**Exercise inputs**:
Start of Block

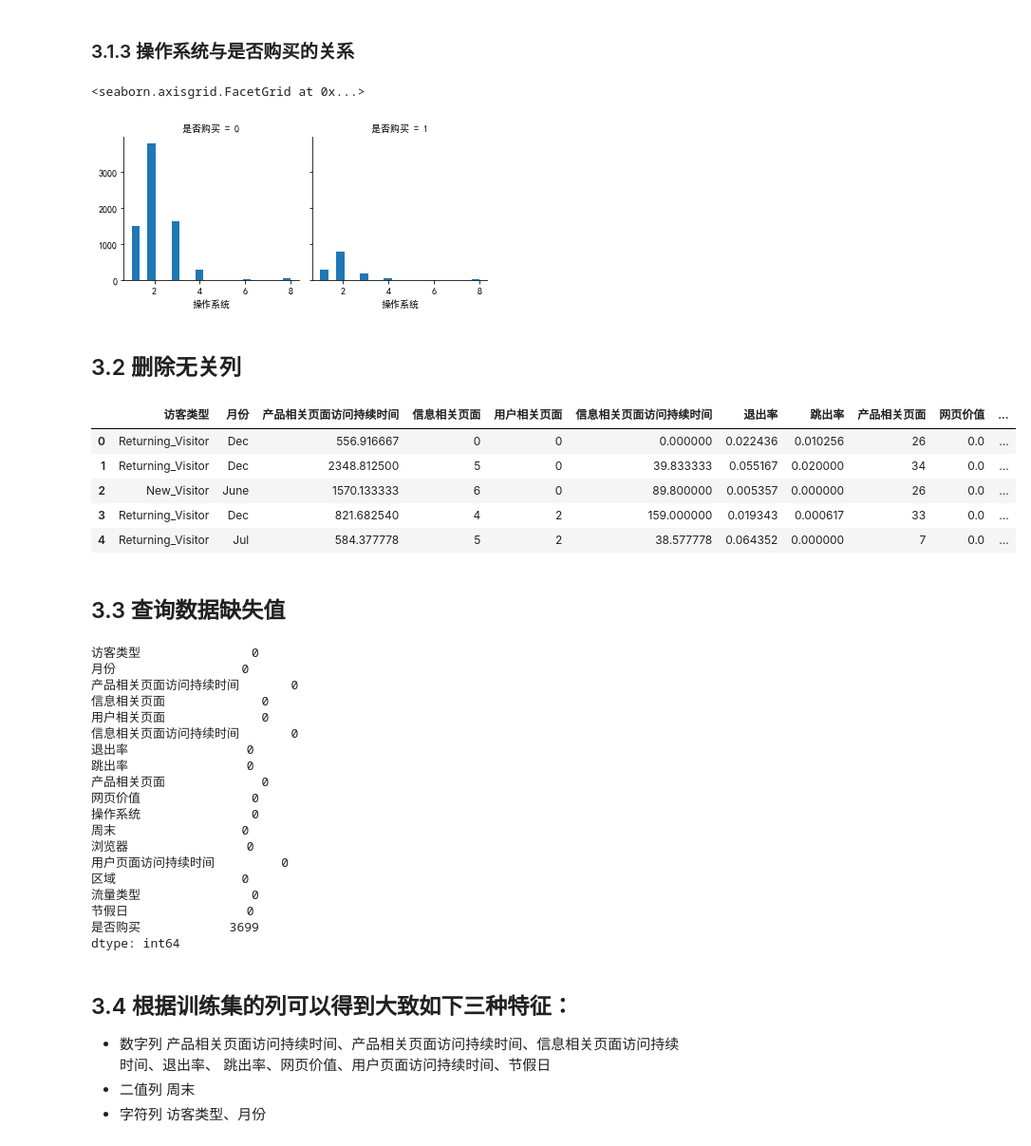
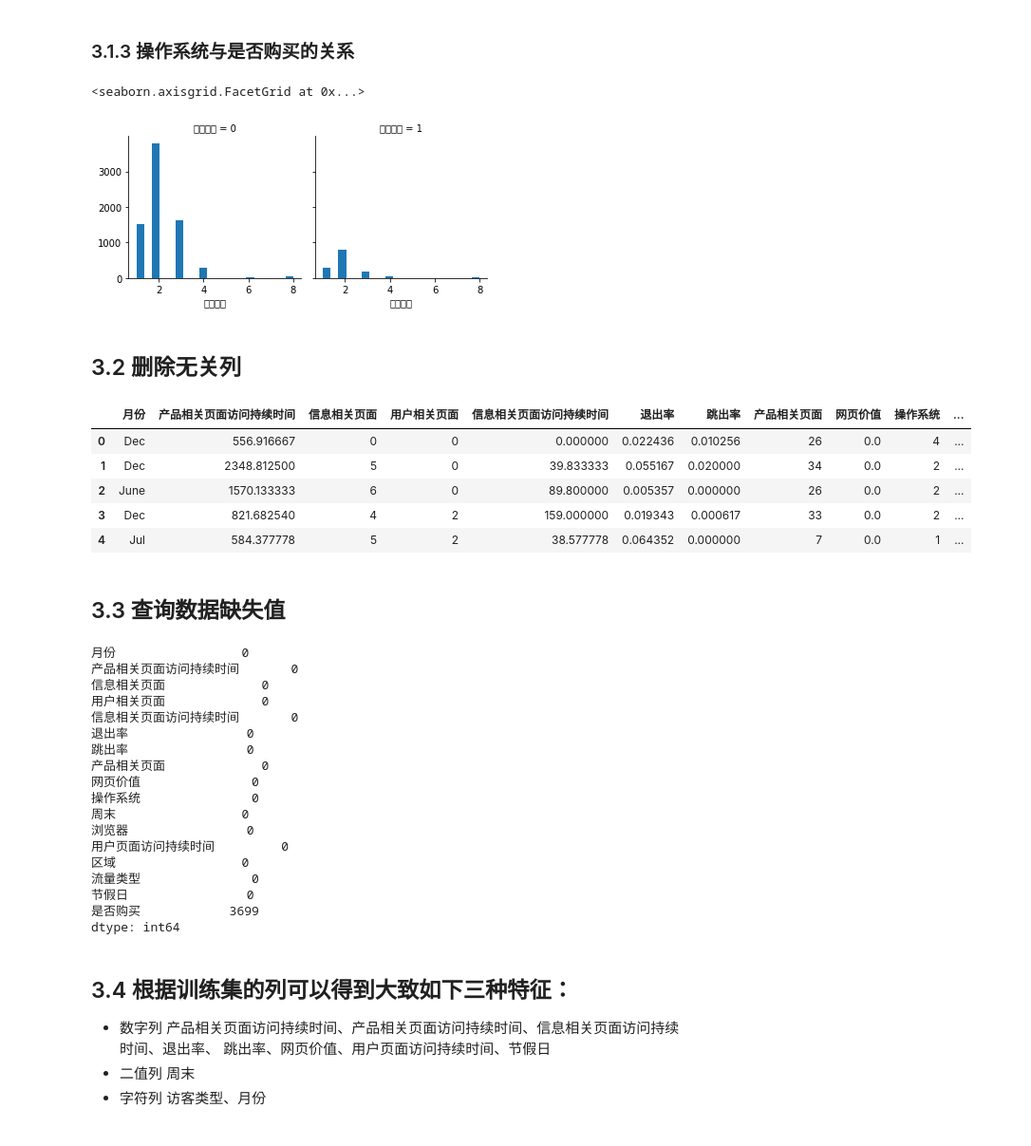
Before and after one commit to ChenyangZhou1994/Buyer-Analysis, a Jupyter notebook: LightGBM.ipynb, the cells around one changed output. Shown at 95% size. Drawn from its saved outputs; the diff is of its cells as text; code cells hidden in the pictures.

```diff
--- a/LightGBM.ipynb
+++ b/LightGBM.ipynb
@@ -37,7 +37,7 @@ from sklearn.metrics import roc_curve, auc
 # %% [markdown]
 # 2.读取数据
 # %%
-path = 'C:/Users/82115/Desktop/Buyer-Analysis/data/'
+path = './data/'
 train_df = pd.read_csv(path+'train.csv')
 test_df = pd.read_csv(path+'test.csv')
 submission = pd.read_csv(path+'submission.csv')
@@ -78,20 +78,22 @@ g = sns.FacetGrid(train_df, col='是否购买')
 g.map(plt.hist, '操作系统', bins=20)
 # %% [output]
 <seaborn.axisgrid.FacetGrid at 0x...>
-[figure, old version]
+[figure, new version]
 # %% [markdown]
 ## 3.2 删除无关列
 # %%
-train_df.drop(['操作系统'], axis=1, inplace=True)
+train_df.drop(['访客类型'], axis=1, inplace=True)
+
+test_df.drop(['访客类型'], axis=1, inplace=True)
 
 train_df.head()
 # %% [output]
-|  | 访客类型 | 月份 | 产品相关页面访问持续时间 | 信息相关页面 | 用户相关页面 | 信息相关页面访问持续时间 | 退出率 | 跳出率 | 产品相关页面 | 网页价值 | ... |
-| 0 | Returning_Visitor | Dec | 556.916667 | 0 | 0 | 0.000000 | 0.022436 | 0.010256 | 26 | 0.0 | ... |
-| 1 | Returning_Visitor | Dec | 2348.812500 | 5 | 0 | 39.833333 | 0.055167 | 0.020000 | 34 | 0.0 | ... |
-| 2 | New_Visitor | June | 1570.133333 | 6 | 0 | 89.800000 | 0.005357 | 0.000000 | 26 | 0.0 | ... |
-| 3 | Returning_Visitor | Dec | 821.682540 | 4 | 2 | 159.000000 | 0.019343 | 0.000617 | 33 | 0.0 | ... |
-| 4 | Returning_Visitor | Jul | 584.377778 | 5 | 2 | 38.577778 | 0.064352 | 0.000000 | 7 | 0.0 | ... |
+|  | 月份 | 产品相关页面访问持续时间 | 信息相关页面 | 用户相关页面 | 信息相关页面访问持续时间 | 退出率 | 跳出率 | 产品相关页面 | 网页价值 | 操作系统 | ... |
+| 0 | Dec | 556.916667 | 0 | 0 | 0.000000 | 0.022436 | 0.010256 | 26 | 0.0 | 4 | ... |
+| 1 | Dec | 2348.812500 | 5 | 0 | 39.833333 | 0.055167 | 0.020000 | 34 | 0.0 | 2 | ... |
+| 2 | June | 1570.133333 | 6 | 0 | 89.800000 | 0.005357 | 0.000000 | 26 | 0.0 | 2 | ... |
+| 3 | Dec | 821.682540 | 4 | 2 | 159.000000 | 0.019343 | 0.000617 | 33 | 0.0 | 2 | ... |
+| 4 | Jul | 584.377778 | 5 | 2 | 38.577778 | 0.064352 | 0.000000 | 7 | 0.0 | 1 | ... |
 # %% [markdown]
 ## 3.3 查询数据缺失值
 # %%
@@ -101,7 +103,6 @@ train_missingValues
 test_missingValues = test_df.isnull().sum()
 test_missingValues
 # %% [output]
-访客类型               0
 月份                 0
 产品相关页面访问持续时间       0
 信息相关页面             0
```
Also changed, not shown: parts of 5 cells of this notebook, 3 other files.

End of Block

**Exercise brief**: Any picture found in the records stays out, while everything else is copied exactly.

**Exercise result**:
Before and after one commit to ChenyangZhou1994/Buyer-Analysis, a Jupyter notebook: LightGBM.ipynb, the cells around one changed output. Shown at 95% size. Drawn from its saved outputs; the diff is of its cells as text; code cells hidden in the pictures.

```diff
--- a/LightGBM.ipynb
+++ b/LightGBM.ipynb
@@ -37,7 +37,7 @@ from sklearn.metrics import roc_curve, auc
 # %% [markdown]
 # 2.读取数据
 # %%
-path = 'C:/Users/82115/Desktop/Buyer-Analysis/data/'
+path = './data/'
 train_df = pd.read_csv(path+'train.csv')
 test_df = pd.read_csv(path+'test.csv')
 submission = pd.read_csv(path+'submission.csv')
@@ -78,20 +78,22 @@ g = sns.FacetGrid(train_df, col='是否购买')
 g.map(plt.hist, '操作系统', bins=20)
 # %% [output]
 <seaborn.axisgrid.FacetGrid at 0x...>
-[figure, old version]
+[figure, new version]
 # %% [markdown]
 ## 3.2 删除无关列
 # %%
-train_df.drop(['操作系统'], axis=1, inplace=True)
+train_df.drop(['访客类型'], axis=1, inplace=True)
+
+test_df.drop(['访客类型'], axis=1, inplace=True)
 
 train_df.head()
 # %% [output]
-|  | 访客类型 | 月份 | 产品相关页面访问持续时间 | 信息相关页面 | 用户相关页面 | 信息相关页面访问持续时间 | 退出率 | 跳出率 | 产品相关页面 | 网页价值 | ... |
-| 0 | Returning_Visitor | Dec | 556.916667 | 0 | 0 | 0.000000 | 0.022436 | 0.010256 | 26 | 0.0 | ... |
-| 1 | Returning_Visitor | Dec | 2348.812500 | 5 | 0 | 39.833333 | 0.055167 | 0.020000 | 34 | 0.0 | ... |
-| 2 | New_Visitor | June | 1570.133333 | 6 | 0 | 89.800000 | 0.005357 | 0.000000 | 26 | 0.0 | ... |
-| 3 | Returning_Visitor | Dec | 821.682540 | 4 | 2 | 159.000000 | 0.019343 | 0.000617 | 33 | 0.0 | ... |
-| 4 | Returning_Visitor | Jul | 584.377778 | 5 | 2 | 38.577778 | 0.064352 | 0.000000 | 7 | 0.0 | ... |
+|  | 月份 | 产品相关页面访问持续时间 | 信息相关页面 | 用户相关页面 | 信息相关页面访问持续时间 | 退出率 | 跳出率 | 产品相关页面 | 网页价值 | 操作系统 | ... |
+| 0 | Dec | 556.916667 | 0 | 0 | 0.000000 | 0.022436 | 0.010256 | 26 | 0.0 | 4 | ... |
+| 1 | Dec | 2348.812500 | 5 | 0 | 39.833333 | 0.055167 | 0.020000 | 34 | 0.0 | 2 | ... |
+| 2 | June | 1570.133333 | 6 | 0 | 89.800000 | 0.005357 | 0.000000 | 26 | 0.0 | 2 | ... |
+| 3 | Dec | 821.682540 | 4 | 2 | 159.000000 | 0.019343 | 0.000617 | 33 | 0.0 | 2 | ... |
+| 4 | Jul | 584.377778 | 5 | 2 | 38.577778 | 0.064352 | 0.000000 | 7 | 0.0 | 1 | ... |
 # %% [markdown]
 ## 3.3 查询数据缺失值
 # %%
@@ -101,7 +103,6 @@ train_missingValues
 test_missingValues = test_df.isnull().sum()
 test_missingValues
 # %% [output]
-访客类型               0
 月份                 0
 产品相关页面访问持续时间       0
 信息相关页面             0
```
Also changed, not shown: parts of 5 cells of this notebook, 3 other files.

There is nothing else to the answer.